Screen name: "The Southern Dem." Slogan: "Sometimes leaning right... Usually leaning left... Always with an opinion."Who she really is: Charlotte mom Betsy Muse, 44.
Where she posts: On her own site, The Southern Dem, on BlueNC and other blogs.
A recent post: "Saturday was the first day that Larry Kissell and Robin Hayes attended the same campaign event. I've been working much of the afternoon doing my best to write a serious piece ...My plans were to do a mature piece devoid of snark, sarcasm or silly photoshop pictures. Yeah....Like that's gonna happen."
Why she does it: "Probably what we do best is connect people with like ideas. ... We fancy ourselves as people who can have a little more freedom probably than a corporate journalist. We don't have an editor who says we have to balance the story. It isn't necessarily about being fair and balanced. I feel like I'm digging for the truth."
Why Democrats appear to be more active bloggers: "Unfortunately it's easier to rant than to rave," says Phil Noble of PoliticsOnline, himself a Democrat. "We've seen Internet activism organized and directed more effectively against things and candidates than for."
Name: Thomas Ravenel, 44.
Running for: S.C. state treasurer.
Internet niche: MySpace.
What it says about him: He's single (but in a relationship), straight, has an athletic build and is a Leo. It also has his platform and brief bio.
How it differs from his official Web site: "It's a little hipper."
Why he does it: "We want to stay ahead of the curve. I think South Carolina, in its policies and adherence to the status quo ... is one reason we're behind the other 49 states. I'm all about new approaches."
What the site has done for him: It's helped recruit new volunteers. Two of his county campaign chairmen were people who signed up as "friends."
People who've signed to be his "friend": As of last week, 160, including one purporting to be South Carolina football coach Steve Spurrier.
Ravenel's rules: "Friends" have to be 18 or older. No bathing suit pictures allowed.
Caught on the Net
Several politicians have felt the sting of Internet politics this year.
• In Connecticut, thousands of people saw YouTube replays of President Bush appearing to kiss U.S. Sen. Joe Lieberman during the State of the Union. In last month's Democratic primary, it was a kiss of death. Net activists helped Ned Lamont defeat Lieberman.
• At a rally in Virginia, a video camera caught Republican U.S. Sen. George Allen referring to a dark-skinned man in the crowd as "macaca." To critics the remark was racially insensitive. The resulting furor -- fed by thousands of replays on YouTube -- forced him to apologize.

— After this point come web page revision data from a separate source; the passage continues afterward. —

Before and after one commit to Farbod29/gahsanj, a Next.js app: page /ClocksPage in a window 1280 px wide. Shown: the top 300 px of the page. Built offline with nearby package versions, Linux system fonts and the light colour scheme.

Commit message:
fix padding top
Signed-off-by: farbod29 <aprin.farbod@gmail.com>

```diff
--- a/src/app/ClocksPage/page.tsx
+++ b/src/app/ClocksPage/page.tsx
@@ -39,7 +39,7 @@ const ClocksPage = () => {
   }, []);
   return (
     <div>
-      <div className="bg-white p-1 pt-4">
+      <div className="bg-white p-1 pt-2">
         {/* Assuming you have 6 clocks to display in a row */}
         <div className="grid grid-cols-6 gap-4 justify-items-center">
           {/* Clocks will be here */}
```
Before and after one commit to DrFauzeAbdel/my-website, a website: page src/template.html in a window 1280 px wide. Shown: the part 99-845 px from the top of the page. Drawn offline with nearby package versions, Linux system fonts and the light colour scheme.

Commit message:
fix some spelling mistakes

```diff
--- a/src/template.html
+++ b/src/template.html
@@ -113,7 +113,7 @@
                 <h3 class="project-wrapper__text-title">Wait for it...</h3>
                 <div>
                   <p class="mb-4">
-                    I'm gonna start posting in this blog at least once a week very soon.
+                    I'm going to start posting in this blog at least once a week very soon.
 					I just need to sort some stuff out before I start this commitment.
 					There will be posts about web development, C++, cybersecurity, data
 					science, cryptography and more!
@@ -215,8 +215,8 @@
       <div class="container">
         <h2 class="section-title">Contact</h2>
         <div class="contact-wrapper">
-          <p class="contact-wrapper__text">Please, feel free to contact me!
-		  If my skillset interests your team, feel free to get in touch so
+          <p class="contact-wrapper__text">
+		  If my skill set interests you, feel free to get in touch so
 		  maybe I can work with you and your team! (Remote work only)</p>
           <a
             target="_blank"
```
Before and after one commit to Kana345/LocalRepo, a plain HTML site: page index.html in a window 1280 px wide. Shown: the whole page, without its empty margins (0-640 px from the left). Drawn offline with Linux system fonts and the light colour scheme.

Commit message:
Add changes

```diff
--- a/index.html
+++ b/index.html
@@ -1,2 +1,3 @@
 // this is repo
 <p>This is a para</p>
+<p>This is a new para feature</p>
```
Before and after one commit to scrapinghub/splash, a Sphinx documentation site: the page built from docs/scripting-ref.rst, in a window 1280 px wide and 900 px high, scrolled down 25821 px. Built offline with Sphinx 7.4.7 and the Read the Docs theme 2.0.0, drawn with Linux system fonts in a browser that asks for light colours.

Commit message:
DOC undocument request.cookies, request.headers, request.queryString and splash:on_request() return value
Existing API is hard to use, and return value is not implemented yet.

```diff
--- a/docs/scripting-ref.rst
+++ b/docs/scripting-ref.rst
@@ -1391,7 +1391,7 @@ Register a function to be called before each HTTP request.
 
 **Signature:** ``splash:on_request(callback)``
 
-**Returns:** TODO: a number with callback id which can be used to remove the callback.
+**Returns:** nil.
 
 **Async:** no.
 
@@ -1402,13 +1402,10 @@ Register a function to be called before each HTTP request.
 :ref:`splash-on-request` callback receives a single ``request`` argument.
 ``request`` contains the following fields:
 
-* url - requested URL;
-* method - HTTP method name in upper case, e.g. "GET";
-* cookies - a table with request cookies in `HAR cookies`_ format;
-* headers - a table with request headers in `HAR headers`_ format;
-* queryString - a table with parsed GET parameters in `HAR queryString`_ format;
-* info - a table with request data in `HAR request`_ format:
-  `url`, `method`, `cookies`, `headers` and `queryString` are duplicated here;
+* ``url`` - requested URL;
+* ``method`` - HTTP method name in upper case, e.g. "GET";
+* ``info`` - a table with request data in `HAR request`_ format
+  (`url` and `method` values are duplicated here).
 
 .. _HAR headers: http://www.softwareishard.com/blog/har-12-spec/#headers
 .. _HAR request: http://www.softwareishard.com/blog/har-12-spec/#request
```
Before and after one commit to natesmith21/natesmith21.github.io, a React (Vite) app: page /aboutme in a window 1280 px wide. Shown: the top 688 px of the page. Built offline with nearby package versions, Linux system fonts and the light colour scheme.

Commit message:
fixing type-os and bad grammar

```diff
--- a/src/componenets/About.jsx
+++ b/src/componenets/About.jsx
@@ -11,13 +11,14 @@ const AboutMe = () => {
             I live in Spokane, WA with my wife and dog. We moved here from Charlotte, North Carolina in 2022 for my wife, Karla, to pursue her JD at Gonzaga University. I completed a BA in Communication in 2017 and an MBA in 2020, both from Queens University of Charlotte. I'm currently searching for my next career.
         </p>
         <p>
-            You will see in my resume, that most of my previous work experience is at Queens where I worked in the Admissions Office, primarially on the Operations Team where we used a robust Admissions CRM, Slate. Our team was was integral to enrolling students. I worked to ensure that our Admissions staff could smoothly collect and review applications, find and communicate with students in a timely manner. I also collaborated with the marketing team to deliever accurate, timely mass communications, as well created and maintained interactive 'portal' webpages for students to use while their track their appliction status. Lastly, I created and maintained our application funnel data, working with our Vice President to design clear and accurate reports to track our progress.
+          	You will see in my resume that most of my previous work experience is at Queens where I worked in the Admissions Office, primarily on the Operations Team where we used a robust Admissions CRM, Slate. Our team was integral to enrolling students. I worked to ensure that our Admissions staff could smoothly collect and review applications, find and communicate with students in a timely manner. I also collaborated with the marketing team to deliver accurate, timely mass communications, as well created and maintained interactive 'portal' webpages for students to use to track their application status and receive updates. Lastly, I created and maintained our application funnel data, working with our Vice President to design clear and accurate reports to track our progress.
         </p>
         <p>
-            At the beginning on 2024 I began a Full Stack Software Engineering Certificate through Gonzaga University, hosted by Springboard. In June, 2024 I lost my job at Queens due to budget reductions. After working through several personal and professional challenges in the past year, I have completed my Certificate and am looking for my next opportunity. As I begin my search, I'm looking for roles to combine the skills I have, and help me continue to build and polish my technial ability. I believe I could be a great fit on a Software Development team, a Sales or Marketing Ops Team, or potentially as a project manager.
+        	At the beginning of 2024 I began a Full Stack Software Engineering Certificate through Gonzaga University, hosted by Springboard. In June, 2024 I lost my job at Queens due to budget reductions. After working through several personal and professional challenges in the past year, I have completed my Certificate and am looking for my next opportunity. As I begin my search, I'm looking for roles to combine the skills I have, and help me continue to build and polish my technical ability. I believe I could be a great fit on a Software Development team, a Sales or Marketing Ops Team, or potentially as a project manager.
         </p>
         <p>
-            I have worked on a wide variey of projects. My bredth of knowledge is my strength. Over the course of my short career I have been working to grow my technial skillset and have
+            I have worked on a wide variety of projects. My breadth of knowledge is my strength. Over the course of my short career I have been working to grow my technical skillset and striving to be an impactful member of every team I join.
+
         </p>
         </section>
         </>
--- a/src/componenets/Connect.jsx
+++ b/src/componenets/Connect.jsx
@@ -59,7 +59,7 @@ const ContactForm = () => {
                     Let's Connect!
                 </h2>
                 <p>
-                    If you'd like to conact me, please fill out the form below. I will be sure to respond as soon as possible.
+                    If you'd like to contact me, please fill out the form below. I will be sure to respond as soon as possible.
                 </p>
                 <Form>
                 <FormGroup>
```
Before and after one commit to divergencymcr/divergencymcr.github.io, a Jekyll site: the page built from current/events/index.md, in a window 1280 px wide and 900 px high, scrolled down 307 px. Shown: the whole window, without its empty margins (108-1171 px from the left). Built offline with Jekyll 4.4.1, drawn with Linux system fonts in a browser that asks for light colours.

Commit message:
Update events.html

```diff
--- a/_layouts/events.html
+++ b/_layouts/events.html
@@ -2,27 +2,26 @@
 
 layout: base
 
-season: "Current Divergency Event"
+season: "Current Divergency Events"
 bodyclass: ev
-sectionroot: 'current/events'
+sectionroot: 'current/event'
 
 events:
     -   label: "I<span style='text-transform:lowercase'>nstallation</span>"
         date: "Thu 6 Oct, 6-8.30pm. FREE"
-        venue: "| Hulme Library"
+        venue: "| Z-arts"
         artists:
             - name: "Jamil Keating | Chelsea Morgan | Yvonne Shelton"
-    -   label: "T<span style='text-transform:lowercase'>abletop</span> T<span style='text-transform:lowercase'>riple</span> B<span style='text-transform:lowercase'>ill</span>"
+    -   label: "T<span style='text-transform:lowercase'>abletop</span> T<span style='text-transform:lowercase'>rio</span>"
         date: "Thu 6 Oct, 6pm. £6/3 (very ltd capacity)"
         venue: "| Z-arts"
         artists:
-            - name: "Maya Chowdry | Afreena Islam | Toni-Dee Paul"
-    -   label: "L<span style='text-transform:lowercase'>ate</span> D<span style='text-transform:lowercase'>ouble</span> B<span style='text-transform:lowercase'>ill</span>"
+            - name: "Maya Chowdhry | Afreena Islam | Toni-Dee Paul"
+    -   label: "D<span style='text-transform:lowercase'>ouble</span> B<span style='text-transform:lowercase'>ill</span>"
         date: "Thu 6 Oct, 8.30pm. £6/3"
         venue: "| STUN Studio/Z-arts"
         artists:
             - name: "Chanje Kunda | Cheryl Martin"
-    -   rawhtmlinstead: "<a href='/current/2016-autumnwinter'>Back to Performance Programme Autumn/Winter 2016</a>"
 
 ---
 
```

• In South Carolina, Republican Lt. Gov. Andre Bauer's MySpace page included "friends" who submitted scantily clad pictures and it linked to a racy discussion group called "Matt's Mom is HOTT." The photos and link disappeared after a story about it in the Greenville News.